Data excerpts:
━━━━━━━━

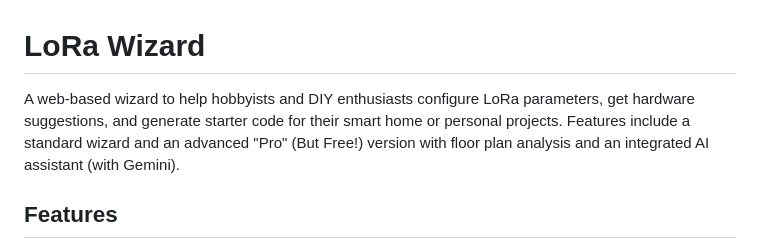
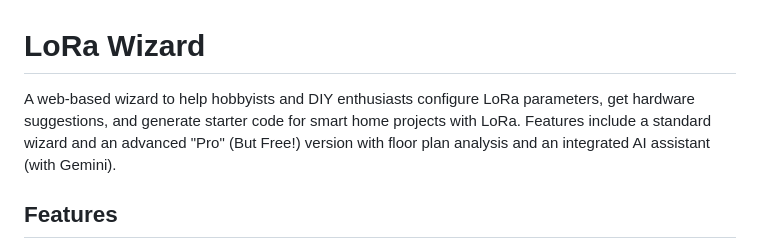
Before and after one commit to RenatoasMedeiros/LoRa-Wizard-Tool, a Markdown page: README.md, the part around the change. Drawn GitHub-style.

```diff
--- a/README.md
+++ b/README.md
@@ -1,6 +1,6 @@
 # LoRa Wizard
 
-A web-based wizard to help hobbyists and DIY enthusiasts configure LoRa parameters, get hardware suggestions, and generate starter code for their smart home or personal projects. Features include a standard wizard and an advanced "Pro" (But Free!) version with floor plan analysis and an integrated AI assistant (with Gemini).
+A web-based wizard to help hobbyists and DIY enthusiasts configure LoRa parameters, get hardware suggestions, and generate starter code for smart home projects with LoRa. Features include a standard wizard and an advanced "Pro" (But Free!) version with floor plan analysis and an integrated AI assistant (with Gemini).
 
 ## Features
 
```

━━━━━━━━

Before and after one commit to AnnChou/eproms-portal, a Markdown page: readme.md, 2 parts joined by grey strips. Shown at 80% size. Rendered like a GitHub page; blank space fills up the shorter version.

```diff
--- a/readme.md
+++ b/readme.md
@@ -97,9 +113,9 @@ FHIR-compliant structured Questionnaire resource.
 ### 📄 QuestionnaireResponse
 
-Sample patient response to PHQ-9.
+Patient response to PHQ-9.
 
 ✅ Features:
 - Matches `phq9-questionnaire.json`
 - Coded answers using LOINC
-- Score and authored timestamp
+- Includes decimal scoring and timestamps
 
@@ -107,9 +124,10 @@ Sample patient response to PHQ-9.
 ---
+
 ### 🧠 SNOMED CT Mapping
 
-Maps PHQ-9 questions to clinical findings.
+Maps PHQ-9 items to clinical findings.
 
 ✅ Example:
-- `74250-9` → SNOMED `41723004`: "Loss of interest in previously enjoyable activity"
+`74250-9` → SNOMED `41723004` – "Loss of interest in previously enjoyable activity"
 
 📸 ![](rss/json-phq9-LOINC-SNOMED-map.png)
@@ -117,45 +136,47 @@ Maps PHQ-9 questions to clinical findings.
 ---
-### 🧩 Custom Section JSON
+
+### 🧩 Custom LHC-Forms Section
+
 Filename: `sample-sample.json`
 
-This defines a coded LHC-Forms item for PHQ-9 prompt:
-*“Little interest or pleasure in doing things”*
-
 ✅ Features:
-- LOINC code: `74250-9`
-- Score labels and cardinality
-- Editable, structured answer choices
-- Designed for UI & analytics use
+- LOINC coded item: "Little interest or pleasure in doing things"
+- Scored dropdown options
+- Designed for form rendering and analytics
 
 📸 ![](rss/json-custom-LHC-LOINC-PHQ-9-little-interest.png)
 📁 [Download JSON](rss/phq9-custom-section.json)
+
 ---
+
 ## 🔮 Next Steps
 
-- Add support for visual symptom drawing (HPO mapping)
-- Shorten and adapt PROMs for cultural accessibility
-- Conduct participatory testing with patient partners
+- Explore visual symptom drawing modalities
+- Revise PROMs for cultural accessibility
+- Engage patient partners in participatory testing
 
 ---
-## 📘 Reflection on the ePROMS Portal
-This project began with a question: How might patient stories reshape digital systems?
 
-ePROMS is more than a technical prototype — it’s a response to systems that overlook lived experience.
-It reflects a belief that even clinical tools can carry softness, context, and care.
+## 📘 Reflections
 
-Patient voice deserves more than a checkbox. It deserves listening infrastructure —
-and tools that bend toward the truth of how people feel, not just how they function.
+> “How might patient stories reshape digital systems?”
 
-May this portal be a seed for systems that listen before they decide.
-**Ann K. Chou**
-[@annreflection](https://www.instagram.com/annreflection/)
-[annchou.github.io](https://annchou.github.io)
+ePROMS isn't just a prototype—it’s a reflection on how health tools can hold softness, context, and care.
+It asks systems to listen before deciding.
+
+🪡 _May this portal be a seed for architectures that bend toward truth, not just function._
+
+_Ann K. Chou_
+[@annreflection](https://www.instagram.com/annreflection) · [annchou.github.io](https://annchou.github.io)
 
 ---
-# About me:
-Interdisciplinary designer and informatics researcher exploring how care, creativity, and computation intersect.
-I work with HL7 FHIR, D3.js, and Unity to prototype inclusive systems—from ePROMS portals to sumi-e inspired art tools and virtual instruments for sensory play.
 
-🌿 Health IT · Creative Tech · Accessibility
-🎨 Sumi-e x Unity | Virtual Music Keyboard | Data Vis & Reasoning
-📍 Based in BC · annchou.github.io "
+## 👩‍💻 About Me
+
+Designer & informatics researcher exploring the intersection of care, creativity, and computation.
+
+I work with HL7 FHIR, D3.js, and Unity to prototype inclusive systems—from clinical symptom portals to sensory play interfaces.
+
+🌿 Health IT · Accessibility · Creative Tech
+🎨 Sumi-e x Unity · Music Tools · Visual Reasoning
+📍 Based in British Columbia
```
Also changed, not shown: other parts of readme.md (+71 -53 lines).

━━━━━━━━

• **WORK REQUEST**
Check every line of the records above for the string "clinical". Copy those that hold it.

• **RESULT**
-Maps PHQ-9 questions to clinical findings.
+Maps PHQ-9 items to clinical findings.
@@ -117,45 +136,47 @@ Maps PHQ-9 questions to clinical findings.
-It reflects a belief that even clinical tools can carry softness, context, and care.
+I work with HL7 FHIR, D3.js, and Unity to prototype inclusive systems—from clinical symptom portals to sensory play interfaces.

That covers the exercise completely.